**Requirement:** Pick every line from the data that holds the word "ArgoCanada".

===== Dataset =====

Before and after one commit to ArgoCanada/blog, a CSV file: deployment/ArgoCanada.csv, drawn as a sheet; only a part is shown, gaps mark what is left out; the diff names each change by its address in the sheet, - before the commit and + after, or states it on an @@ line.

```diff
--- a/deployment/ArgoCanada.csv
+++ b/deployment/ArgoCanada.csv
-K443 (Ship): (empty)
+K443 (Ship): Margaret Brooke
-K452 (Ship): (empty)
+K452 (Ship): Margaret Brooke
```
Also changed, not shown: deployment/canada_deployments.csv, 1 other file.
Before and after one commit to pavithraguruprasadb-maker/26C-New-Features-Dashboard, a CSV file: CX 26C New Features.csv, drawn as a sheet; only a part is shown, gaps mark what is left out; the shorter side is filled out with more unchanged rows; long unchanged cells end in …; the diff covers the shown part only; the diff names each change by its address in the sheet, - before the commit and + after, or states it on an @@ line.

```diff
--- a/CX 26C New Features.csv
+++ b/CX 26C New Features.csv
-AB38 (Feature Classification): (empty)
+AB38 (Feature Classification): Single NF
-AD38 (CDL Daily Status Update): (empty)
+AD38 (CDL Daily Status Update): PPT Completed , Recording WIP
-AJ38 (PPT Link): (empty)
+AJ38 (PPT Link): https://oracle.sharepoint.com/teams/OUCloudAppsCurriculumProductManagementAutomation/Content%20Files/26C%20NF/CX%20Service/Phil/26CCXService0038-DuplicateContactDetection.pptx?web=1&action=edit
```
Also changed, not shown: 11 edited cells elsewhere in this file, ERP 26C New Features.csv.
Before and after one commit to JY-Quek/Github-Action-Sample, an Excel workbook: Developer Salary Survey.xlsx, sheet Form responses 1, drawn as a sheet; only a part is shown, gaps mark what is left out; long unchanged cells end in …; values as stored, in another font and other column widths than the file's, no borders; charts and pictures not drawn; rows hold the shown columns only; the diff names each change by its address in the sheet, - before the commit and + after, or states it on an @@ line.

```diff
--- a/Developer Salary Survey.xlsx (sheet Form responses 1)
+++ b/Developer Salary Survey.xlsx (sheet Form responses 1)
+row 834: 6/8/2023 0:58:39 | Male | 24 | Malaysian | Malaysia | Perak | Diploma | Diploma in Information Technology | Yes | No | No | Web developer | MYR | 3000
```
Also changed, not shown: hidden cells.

=====

**Answer to this problem:**
Before and after one commit to ArgoCanada/blog, a CSV file: deployment/ArgoCanada.csv, drawn as a sheet; only a part is shown, gaps mark what is left out; the diff names each change by its address in the sheet, - before the commit and + after, or states it on an @@ line.
--- a/deployment/ArgoCanada.csv
+++ b/deployment/ArgoCanada.csv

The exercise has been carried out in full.